[EXCERPTED DATA]
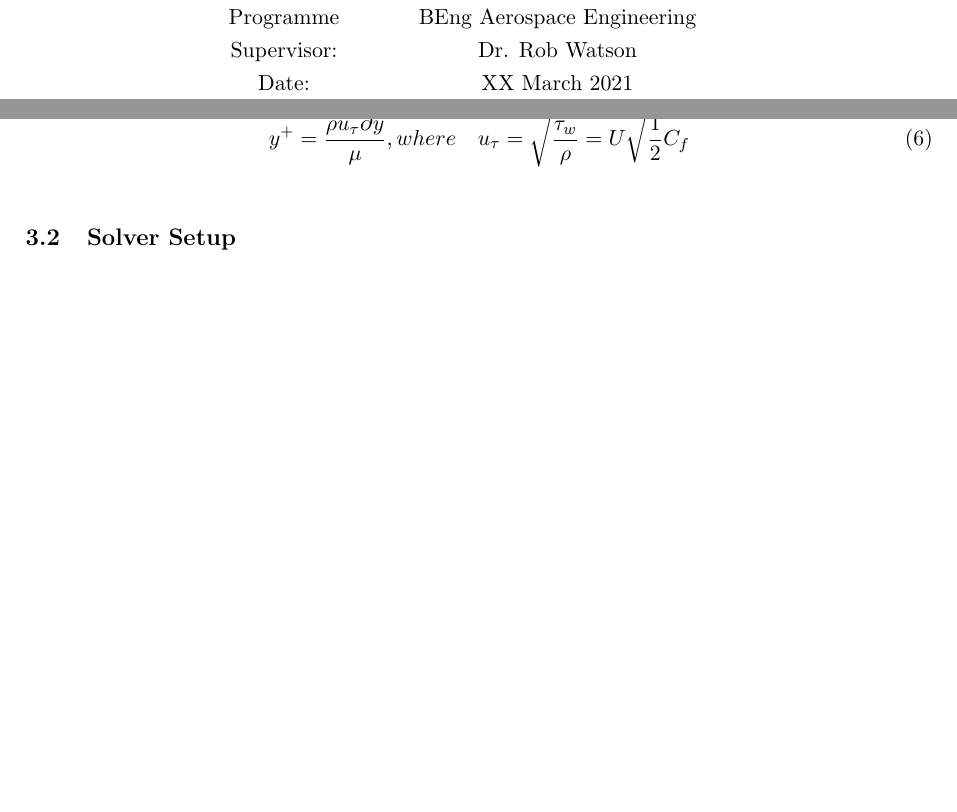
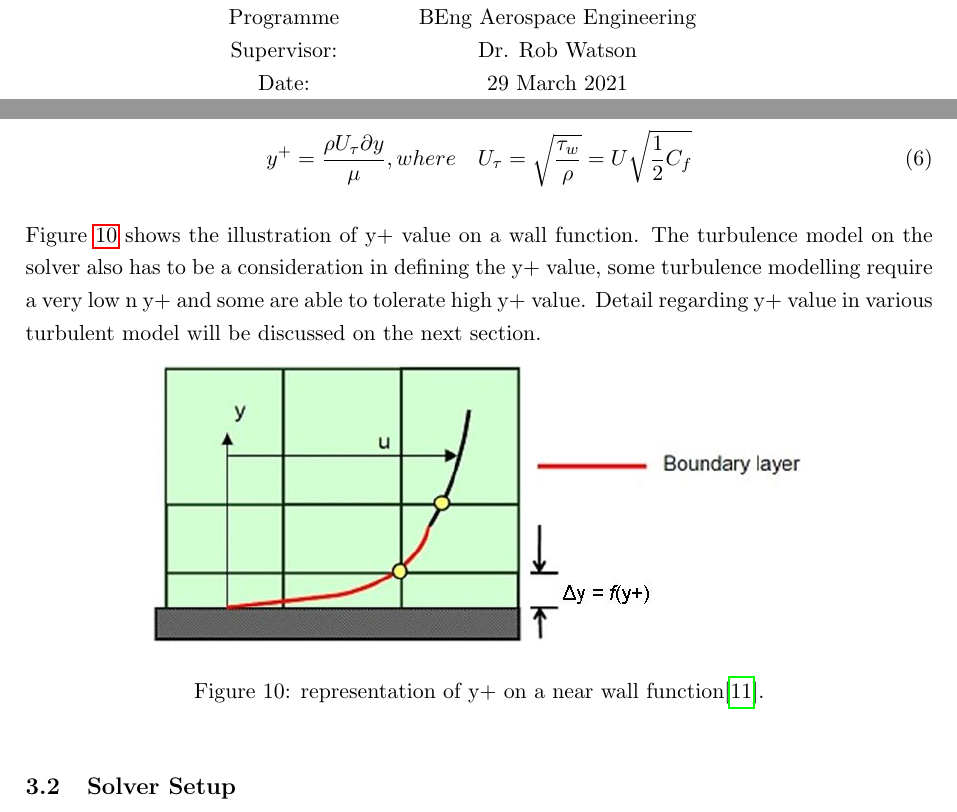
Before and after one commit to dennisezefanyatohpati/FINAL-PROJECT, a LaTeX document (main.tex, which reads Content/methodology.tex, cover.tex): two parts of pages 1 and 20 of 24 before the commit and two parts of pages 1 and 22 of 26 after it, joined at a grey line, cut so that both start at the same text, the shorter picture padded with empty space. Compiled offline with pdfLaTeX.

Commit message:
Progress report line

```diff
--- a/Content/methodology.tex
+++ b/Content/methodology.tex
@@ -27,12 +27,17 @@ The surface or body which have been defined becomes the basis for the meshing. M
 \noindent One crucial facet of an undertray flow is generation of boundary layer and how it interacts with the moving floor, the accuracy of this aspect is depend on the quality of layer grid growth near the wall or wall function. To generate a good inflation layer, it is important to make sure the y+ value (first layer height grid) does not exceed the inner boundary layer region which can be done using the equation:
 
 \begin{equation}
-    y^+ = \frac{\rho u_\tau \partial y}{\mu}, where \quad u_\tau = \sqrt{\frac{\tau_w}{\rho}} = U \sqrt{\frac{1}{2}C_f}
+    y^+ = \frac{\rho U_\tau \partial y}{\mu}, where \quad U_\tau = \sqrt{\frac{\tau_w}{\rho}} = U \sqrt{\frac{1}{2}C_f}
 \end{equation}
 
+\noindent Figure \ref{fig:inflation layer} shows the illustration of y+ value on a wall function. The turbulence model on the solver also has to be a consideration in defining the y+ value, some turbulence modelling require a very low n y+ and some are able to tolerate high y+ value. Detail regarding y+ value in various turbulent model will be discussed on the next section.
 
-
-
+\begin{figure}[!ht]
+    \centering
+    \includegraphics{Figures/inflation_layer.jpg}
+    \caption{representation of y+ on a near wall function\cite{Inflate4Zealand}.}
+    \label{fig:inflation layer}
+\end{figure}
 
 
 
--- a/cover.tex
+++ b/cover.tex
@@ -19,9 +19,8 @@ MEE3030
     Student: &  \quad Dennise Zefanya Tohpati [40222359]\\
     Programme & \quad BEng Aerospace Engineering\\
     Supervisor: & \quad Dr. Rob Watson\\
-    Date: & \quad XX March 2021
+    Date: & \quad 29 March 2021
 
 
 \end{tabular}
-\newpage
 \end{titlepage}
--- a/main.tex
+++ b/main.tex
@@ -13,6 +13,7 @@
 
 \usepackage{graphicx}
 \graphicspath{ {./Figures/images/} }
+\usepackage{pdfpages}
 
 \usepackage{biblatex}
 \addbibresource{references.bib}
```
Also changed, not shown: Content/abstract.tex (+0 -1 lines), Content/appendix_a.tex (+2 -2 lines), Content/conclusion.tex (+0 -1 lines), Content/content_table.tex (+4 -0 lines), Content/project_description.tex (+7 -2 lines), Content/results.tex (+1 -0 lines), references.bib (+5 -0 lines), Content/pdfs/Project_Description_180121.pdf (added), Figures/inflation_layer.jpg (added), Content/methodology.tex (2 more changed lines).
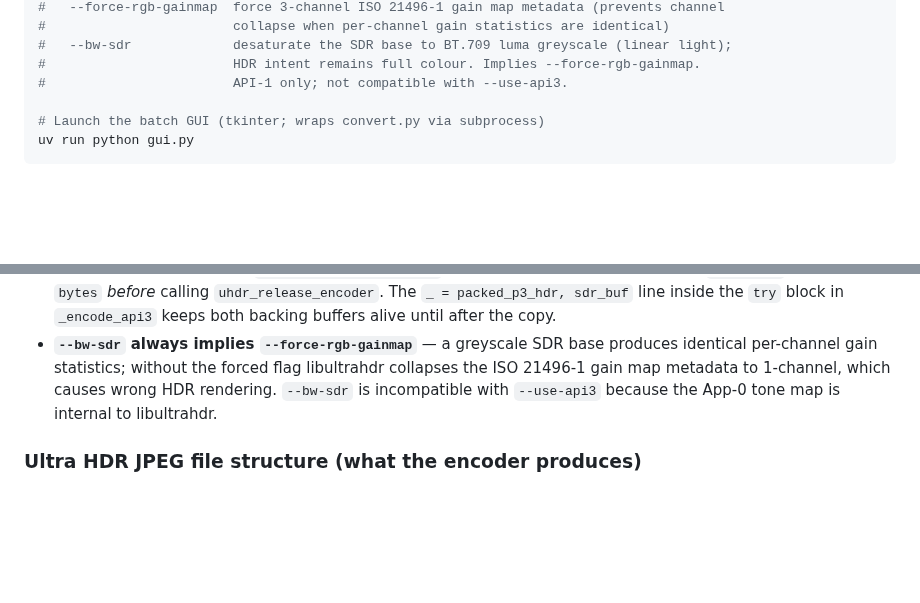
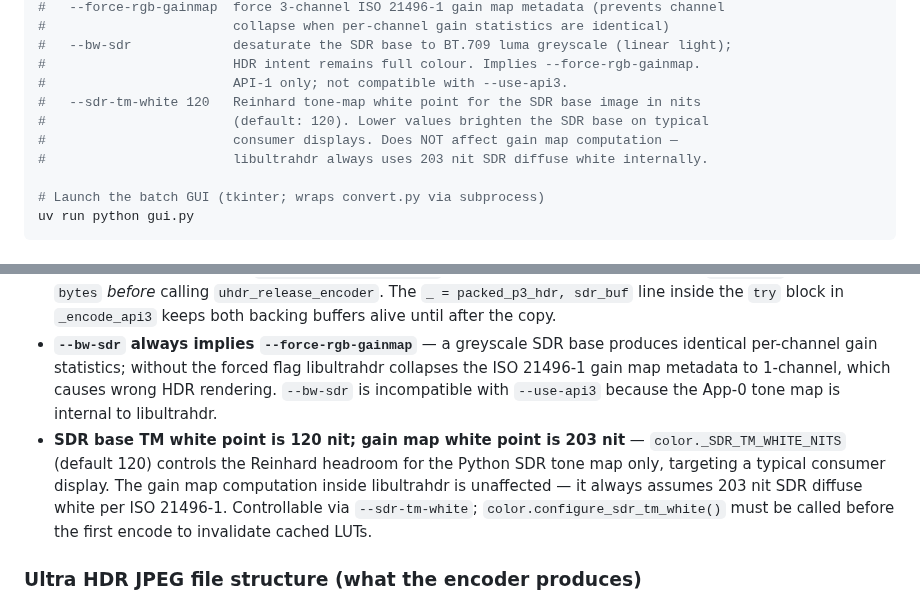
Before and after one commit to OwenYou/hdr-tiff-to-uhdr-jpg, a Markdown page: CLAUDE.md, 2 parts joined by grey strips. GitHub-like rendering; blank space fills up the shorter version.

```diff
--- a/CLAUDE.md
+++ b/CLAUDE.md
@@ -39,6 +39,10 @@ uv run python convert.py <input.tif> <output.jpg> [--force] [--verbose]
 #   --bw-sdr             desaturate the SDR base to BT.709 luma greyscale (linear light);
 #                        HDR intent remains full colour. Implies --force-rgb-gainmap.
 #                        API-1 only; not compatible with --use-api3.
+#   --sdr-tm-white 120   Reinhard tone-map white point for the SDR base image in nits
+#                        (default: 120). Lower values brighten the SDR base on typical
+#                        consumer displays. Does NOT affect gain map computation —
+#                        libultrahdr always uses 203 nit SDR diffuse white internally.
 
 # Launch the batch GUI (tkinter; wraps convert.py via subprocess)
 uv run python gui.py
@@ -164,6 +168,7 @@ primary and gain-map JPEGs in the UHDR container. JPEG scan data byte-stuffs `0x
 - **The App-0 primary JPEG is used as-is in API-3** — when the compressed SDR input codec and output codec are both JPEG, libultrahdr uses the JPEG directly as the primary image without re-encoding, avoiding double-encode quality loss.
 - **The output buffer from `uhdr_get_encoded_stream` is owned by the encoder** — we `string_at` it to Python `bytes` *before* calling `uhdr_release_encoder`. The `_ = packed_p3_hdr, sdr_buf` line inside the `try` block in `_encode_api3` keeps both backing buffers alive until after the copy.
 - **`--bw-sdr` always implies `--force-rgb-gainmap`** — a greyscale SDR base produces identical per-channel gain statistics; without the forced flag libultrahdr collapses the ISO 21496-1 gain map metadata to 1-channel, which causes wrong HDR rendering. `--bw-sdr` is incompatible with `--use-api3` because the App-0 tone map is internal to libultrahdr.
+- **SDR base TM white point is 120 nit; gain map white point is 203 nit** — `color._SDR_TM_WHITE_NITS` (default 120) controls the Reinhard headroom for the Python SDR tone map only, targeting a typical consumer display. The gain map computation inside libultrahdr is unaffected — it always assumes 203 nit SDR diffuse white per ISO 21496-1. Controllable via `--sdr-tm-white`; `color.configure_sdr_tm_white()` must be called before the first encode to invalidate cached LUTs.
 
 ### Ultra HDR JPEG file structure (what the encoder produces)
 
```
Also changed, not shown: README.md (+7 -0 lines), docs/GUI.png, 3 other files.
[/EXCERPTED DATA]
> WORK INSTRUCTION: Using the data above, count every line that contains the word "base", then give the count and nothing more.

> TASK RESPONSE: 5